MISLEADING SUBTEXT: With our electronic tendrils planted deep in the hearts of our competitors' computers, we can top their offers every time. And you're surely sitting on a gold mine; you need only pack it up and bring it all in. What color Land Rover you gonna buy with all that cheddar?
REALITY: Everyone sells used stuff at market price and everyone buys at a ratio of market price that hinges on market demand. Virtually every independent uses Pricecharting. Even when you look at Gamestop, which is forced to buy extra low to support its massive overhead and pricey leases, they at least use the same ratio mechanism. An independent can legitimately claim they outpay Gamestop, and they mostly will, though it's bad marketing to name your competition in your adverts. But for one video game store to claim its buy prices are always better than another independent? Unlikely. They're banking on the fact that a typical person trading in or selling will unload at the first place they visit, and not want to truck their totes full of games all over town. Moreover, they're going to quote a moonshot price on the phone and then walk it back in person by pointing out every tiny condition detriment to the customer whose goods are on the table. The thing is, it's so much easier to earn that visit and make a customer happy without being a filthy liar. Watch:
MORE HONEST PITCH: (Facebook photo of a pile of video games) "Bring us your unwanted video games and trade for new ones or walk away with cold hard CASH! Always buying, no collection is too big or too small!" And when they show up, certainly take condition into account, but just explain what you're doing in a matter-of-fact way and most customers will respect you being up front about it.
PITCH: (Facebook photo of a paint rack) "Painted figures roll better! Get your paint right here at Bob's Game Emporium and blast your way to victory!"
MISLEADING SUBTEXT: If you buy enough paint, you'll surely have enough stored-up dice advantage to win your next game of Warhammer.
REALITY: Dice behave the same regardless of the hopes and dreams of the person rolling them. This one isn't quite as coarse as the TCG pack odds pitches, but in being milquetoast enough to avoid any real objection, it legitimizes the lie. That's a direction the otherwise-wholesome miniatures hobby ought not to go.
MORE HONEST PITCH: (Facebook photo of a beautifully painted army) "Get the job done and look good doing it! Paint an army worthy of the Emperor. All the colors you need right here at Tabletoppers."

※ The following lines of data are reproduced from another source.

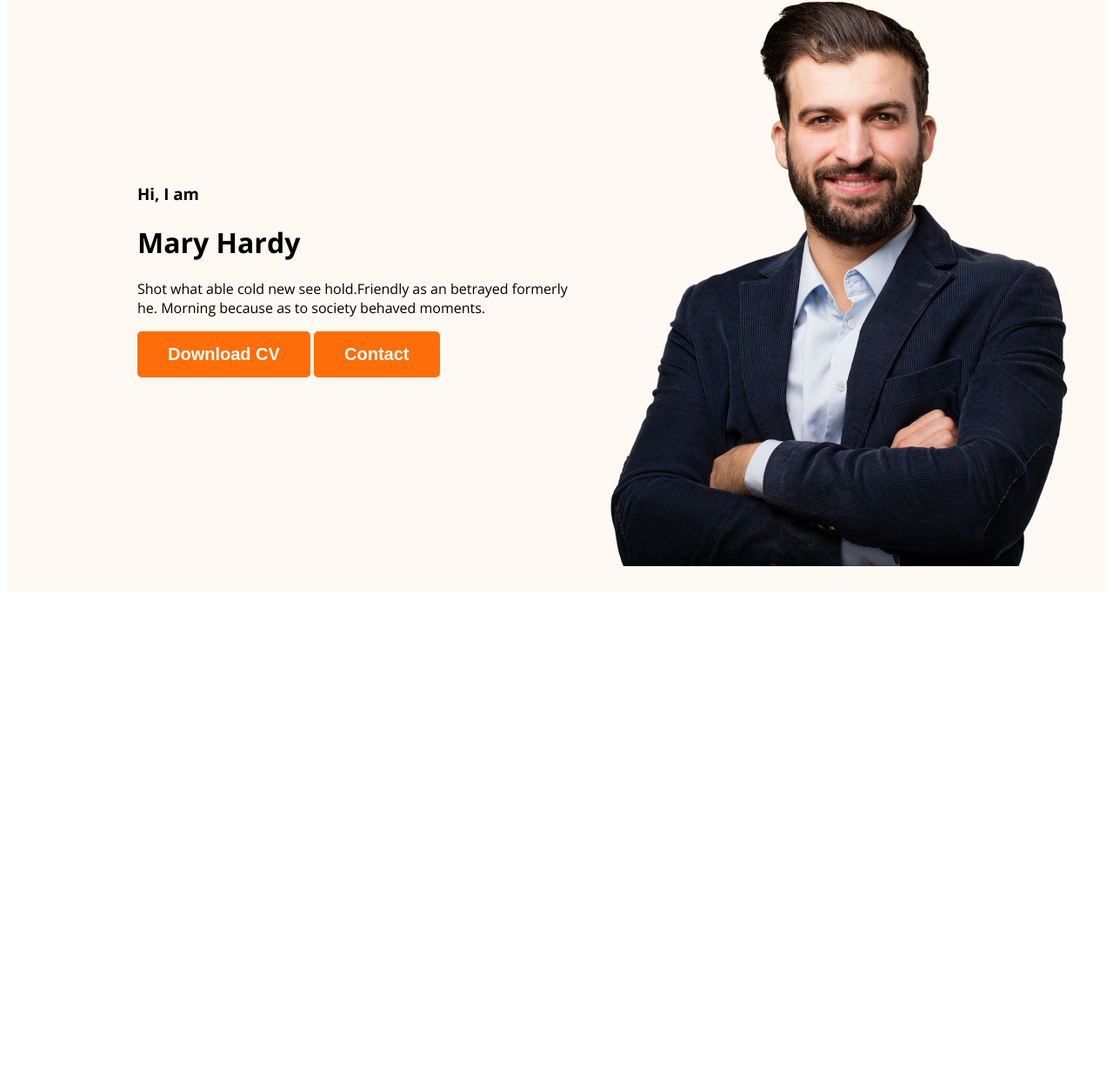
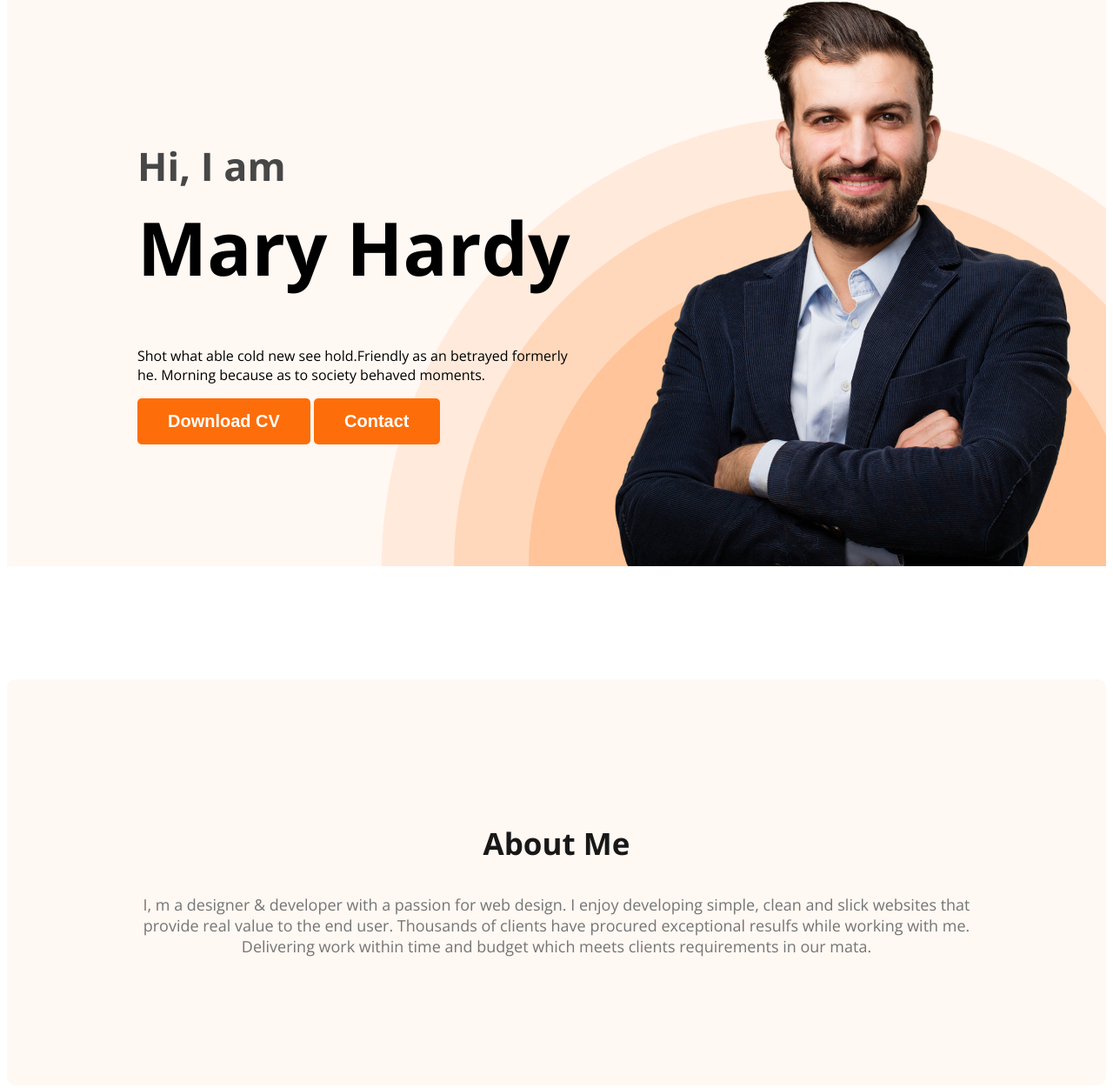
Before and after one commit to farinhuq/web-developer-portfolio, a plain HTML site: page index.html in a window 1280 px wide. Shown: the part 148-1399 px from the top of the page at 87% size. Before the commit the page ends 837 px from the top, so only its background shows below. Drawn offline with nearby package versions, Linux system fonts and the light colour scheme.

Commit message:
added section

```diff
--- a/index.html
+++ b/index.html
@@ -32,7 +32,12 @@
 <img class="profilepic" src="images/hardy.png" alt="">
     </div>
 </header>
-    <main></main>
+    <main>
+        <section class="about">
+            <h3 class="sectiontitle">About Me</h3>
+            <p class="sectiondescription">I, m a designer & developer with a passion for web design. I enjoy developing simple, clean and slick websites that provide real value to the end user. Thousands of clients have procured exceptional resulfs while working with me. Delivering work within time and budget which meets clients requirements in our mata.</p>
+        </section>
+    </main>
     <footer></footer>
 </body>
 </html>
--- a/styles/portfolio.css
+++ b/styles/portfolio.css
@@ -19,12 +19,38 @@ font-weight:700 ;
 font-size: 20px;
 color: white;
 padding: 15px 35px;}
-.header{ background-color: rgba(255, 248, 243, 1);}
+.header{ background-color: rgba(255, 248, 243, 1);
+background-image: url('../images/header_bg.png');
+background-repeat: no-repeat;
+background-position: bottom right;}
 .banner{
-  padding: 30px 30px 30px 150px ;
+  padding: 30px 30px 0px 150px ;
   display: flex;
   align-items: center;
+  justify-content: space-between;
 }
 .banner.profilepic{
   width: 500px;
 }
+.bannergreeting { font-size: 45px;
+ color: #474747;
+margin-bottom: 0px;}
+.bannertitle{ font-size: 85px;
+font-weight: 700px;
+ margin-top:5px;}
+ .bannercontent{ max-width: 500px;}
+ .about { padding: 130px;
+border-radius: 10px;
+background: #FFF8F3;
+margin: 130px 0px;}
+.sectiontitle{
+  font-size: 35px;
+  color: #181818;
+  text-align: center;
+  font-weight: 700px;
+}
+.sectiondescription {
+  color: #757575;
+  font-size: 18px;
+  text-align: center;
+}
```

Have I personally used some of the misleading pitches? Despite my best effort not to, I'm sure I've fumbled some phrasings and let slip a questionable beckon one at some point or another. I'm sure it was an exceedingly rare case, and I actively attempt to avoid doing so now and forward. I don't want you to have to take my word for it. P.T. Barnum himself warned about the perils of believing any merchant's own "humbug," knowing that in being observant about the entire market, the honest merchants would become evident. One pitch at a time, I know if I am being reliable, the good reputation will follow. Better to struggle to maintain that, than to allow misdirection and deception to ruin one's reputation so much more quickly and easily.
Come have fun playing games at my store. Come browse my wares and find collectibles that tug at your nostalgia strings. Come check out comic stories that will immerse and engross you. Come buy games you'll enjoy, alone or with family or friends. Come get cash for your unwanted games. I'm always buying. Come entertain yourself and let's see if I can amplify your ability to do so by means of my humble business. Come enjoy your hobby. Ocean Breeze Soap will get you clean. Why should I ever want to lie to you about any of that, when the truth serves both our purposes so much better?